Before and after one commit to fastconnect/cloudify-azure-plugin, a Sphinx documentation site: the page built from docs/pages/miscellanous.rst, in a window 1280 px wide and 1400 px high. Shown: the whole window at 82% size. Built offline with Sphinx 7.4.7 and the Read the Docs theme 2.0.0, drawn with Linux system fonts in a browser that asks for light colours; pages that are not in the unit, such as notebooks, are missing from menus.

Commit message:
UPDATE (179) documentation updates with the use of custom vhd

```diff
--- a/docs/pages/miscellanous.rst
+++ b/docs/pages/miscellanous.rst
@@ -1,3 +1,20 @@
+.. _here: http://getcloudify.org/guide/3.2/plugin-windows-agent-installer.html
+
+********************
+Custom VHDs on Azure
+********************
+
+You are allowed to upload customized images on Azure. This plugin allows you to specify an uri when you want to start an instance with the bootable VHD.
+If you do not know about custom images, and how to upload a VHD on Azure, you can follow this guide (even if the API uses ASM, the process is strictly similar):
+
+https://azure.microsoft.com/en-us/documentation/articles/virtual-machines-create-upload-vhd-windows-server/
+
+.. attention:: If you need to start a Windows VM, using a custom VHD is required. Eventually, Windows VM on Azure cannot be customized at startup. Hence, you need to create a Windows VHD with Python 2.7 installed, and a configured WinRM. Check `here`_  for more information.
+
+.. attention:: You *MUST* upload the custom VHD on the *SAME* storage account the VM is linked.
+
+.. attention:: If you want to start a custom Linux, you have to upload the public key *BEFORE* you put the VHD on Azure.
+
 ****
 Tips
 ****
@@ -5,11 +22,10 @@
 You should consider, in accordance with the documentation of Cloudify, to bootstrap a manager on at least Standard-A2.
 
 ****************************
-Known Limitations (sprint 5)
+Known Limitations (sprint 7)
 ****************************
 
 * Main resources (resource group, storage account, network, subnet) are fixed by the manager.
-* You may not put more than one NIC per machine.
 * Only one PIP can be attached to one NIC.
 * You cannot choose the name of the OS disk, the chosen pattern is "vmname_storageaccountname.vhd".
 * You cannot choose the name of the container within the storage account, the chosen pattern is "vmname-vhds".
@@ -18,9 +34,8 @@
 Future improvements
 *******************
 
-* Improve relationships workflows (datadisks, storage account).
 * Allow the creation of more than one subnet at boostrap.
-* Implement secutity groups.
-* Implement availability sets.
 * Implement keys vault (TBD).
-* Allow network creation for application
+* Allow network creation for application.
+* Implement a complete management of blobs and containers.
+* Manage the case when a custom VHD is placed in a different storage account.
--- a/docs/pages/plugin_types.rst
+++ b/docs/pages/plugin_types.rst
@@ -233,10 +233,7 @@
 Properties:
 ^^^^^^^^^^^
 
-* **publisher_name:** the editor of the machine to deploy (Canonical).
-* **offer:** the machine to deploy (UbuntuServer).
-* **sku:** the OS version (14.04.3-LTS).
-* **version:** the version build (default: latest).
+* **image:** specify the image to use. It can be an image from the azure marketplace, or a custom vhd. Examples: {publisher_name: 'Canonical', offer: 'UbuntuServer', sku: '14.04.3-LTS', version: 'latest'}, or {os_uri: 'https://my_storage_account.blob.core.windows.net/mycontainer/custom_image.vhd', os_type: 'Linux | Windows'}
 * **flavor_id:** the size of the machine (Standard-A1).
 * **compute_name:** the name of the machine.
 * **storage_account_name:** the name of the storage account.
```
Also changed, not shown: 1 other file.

# # # # #

PROMPT
Quote the entire listing above exactly.

ANSWER AREA
Before and after one commit to fastconnect/cloudify-azure-plugin, a Sphinx documentation site: the page built from docs/pages/miscellanous.rst, in a window 1280 px wide and 1400 px high. Shown: the whole window at 82% size. Built offline with Sphinx 7.4.7 and the Read the Docs theme 2.0.0, drawn with Linux system fonts in a browser that asks for light colours; pages that are not in the unit, such as notebooks, are missing from menus.

Commit message:
UPDATE (179) documentation updates with the use of custom vhd

```diff
--- a/docs/pages/miscellanous.rst
+++ b/docs/pages/miscellanous.rst
@@ -1,3 +1,20 @@
+.. _here: http://getcloudify.org/guide/3.2/plugin-windows-agent-installer.html
+
+********************
+Custom VHDs on Azure
+********************
+
+You are allowed to upload customized images on Azure. This plugin allows you to specify an uri when you want to start an instance with the bootable VHD.
+If you do not know about custom images, and how to upload a VHD on Azure, you can follow this guide (even if the API uses ASM, the process is strictly similar):
+
+https://azure.microsoft.com/en-us/documentation/articles/virtual-machines-create-upload-vhd-windows-server/
+
+.. attention:: If you need to start a Windows VM, using a custom VHD is required. Eventually, Windows VM on Azure cannot be customized at startup. Hence, you need to create a Windows VHD with Python 2.7 installed, and a configured WinRM. Check `here`_  for more information.
+
+.. attention:: You *MUST* upload the custom VHD on the *SAME* storage account the VM is linked.
+
+.. attention:: If you want to start a custom Linux, you have to upload the public key *BEFORE* you put the VHD on Azure.
+
 ****
 Tips
 ****
@@ -5,11 +22,10 @@
 You should consider, in accordance with the documentation of Cloudify, to bootstrap a manager on at least Standard-A2.
 
 ****************************
-Known Limitations (sprint 5)
+Known Limitations (sprint 7)
 ****************************
 
 * Main resources (resource group, storage account, network, subnet) are fixed by the manager.
-* You may not put more than one NIC per machine.
 * Only one PIP can be attached to one NIC.
 * You cannot choose the name of the OS disk, the chosen pattern is "vmname_storageaccountname.vhd".
 * You cannot choose the name of the container within the storage account, the chosen pattern is "vmname-vhds".
@@ -18,9 +34,8 @@
 Future improvements
 *******************
 
-* Improve relationships workflows (datadisks, storage account).
 * Allow the creation of more than one subnet at boostrap.
-* Implement secutity groups.
-* Implement availability sets.
 * Implement keys vault (TBD).
-* Allow network creation for application
+* Allow network creation for application.
+* Implement a complete management of blobs and containers.
+* Manage the case when a custom VHD is placed in a different storage account.
--- a/docs/pages/plugin_types.rst
+++ b/docs/pages/plugin_types.rst
@@ -233,10 +233,7 @@
 Properties:
 ^^^^^^^^^^^
 
-* **publisher_name:** the editor of the machine to deploy (Canonical).
-* **offer:** the machine to deploy (UbuntuServer).
-* **sku:** the OS version (14.04.3-LTS).
-* **version:** the version build (default: latest).
+* **image:** specify the image to use. It can be an image from the azure marketplace, or a custom vhd. Examples: {publisher_name: 'Canonical', offer: 'UbuntuServer', sku: '14.04.3-LTS', version: 'latest'}, or {os_uri: 'https://my_storage_account.blob.core.windows.net/mycontainer/custom_image.vhd', os_type: 'Linux | Windows'}
 * **flavor_id:** the size of the machine (Standard-A1).
 * **compute_name:** the name of the machine.
 * **storage_account_name:** the name of the storage account.
```
Also changed, not shown: 1 other file.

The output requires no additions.